  • Heart attacks – Your ability to recognise signs of cardiac arrest, perform CPR, and use an AED or assist others in doing so could save the life of a loved one or stranger.
  • Drug overdoses – Though additional opioid emergency training is ideal, basic CPR and recovery position skills help in overdose events.
  • Severe allergic reactions – Managing airways and breathing difficulties with BLS techniques buys time until epinephrine and medical care is accessible.
  • Electrocution/lightning strikes – Safely accessing the victim and performing CPR/defibrillation when appropriate may be lifesaving.

So, the emergency response and lifesaving skills taught in BLS training can be very useful for many life situation outside of hospitals and clinics. Taking a course gives you skills to help others in daily life.

7. Are there special considerations for BLS training in healthcare settings?

Basic life-saving training in healthcare settings may benefit from adding specific topics to improve the team’s effectiveness. Key areas to look at include infection control, teamwork, and coordination with other health and social care teams. By addressing these aspects, training can be tailored to the unique demands of the work environment.

  • Infection control – Stress using barriers like gloves, masks, goggles when doing CPR or using equipment to avoid spreading illness.
  • Patient mobility – Discuss how to perform skills on beds, stretchers, chairs, etc. Change techniques for lines, tubes, wounds.
  • Code teams – Coordinate roles for responding as a code team with doctors, nurses, techs. Cover code pagers, equipment rules.
  • Pediatric patients – Ensure skills for child and infant CPR, sizes of masks/shields, right defibrillator dose.
  • Patient dignity – Respect privacy with gowns, sheets when practicing. Get consent when able.
  • Medical conditions – Note how things like hypothermia, overdose, trauma change approach.
  • Documentation – Review recording vital signs, CPR info, medications, interventions, orders.
  • Emergency equipment – Train on real AEDs, carts, suction, oxygen used on site.
  • Team communication – Reinforce clear communication used in emergencies and handoff to ambulance crew.
  • Debriefing – Support staff emotionally after difficult experiences. Offer resources.

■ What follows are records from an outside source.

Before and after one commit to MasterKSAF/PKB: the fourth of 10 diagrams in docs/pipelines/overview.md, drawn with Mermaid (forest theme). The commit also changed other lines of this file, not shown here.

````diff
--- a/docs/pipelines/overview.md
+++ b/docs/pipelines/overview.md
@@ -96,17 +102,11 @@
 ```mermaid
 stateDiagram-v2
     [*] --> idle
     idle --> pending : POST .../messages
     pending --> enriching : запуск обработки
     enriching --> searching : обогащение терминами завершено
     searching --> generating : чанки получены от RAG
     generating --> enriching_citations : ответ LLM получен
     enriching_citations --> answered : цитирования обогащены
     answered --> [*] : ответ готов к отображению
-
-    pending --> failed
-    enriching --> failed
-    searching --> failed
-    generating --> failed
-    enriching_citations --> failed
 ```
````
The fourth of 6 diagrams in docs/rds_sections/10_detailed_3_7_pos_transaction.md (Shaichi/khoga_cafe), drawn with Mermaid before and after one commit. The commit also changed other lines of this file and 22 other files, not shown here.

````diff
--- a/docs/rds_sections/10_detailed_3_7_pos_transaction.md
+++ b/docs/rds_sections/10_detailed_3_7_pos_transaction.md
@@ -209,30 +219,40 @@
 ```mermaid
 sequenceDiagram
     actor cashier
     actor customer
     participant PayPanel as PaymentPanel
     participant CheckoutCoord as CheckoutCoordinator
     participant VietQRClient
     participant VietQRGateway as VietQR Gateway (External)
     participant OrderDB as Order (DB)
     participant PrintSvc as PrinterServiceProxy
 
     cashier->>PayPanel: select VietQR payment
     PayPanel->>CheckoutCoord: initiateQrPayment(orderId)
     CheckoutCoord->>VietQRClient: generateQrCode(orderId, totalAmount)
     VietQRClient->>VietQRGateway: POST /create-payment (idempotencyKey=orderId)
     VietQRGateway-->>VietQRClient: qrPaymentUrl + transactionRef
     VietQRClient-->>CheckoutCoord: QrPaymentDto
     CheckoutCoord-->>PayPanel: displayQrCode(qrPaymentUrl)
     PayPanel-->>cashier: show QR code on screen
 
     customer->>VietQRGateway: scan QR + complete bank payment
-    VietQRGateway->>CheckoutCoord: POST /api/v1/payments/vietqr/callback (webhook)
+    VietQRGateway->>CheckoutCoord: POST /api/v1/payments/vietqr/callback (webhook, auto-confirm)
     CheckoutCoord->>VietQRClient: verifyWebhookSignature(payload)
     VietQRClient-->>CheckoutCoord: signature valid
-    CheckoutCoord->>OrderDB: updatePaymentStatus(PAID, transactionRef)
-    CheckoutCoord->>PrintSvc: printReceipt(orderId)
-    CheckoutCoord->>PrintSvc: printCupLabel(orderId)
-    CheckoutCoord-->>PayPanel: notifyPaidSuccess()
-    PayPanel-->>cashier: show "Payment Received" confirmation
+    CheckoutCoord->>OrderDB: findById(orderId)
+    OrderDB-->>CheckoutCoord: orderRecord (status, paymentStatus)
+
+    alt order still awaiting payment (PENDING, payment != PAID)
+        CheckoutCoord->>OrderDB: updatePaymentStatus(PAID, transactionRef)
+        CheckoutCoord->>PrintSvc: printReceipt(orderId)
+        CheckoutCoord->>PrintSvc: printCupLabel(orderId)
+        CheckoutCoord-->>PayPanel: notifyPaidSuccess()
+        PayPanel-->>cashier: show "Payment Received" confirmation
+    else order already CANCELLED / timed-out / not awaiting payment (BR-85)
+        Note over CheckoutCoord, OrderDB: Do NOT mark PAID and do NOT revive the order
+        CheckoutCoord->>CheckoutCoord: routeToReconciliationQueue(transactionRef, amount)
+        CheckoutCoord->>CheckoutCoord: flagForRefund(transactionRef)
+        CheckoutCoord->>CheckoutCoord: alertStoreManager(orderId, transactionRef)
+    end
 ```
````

Adapting BLS training to the specific healthcare setting and sensitivities helps ensure staff learn skills most relevant for their workplace and patients.

8. What does basic life support training include?

Basic life support (BLS) training typically includes learning the following skills and techniques:

  • Adult CPR – Chest pushes, rescue breaths, and using an AED for adults.
  • Child/Baby CPR – Special techniques for CPR on young kids and infants.
  • Choking – Methods like back blows and abdominal thrusts to clear blocked airway.
  • Recovery Position – Placing an unconscious person on their side to open airway.
  • Checking Vital Signs – Checking breathing, consciousness, pulse.
  • Emergency Response – Following steps of “Check, Call, Care” including calling emergency services.
  • Automated External Defibrillators – Safely using AEDs with CPR on cardiac arrest victims.
  • Rescue Breathing – Proper technique for giving breaths using mask or bag valve mask.
  • Team CPR – Coordinating compression and breathing roles between two rescuers.
  • Special Situations – Adapting CPR for drowning, overdose, hypothermia etc.
  • Bloodborne Pathogens – Using protective gear and safe disposal of contaminated materials.

With the support of these fundamental abilities, students should be able to function as first responders until more qualified assistance arrives. A crucial component is skill assessment and practical experience.

As I have told others… It is the best, most informative training I have ever attended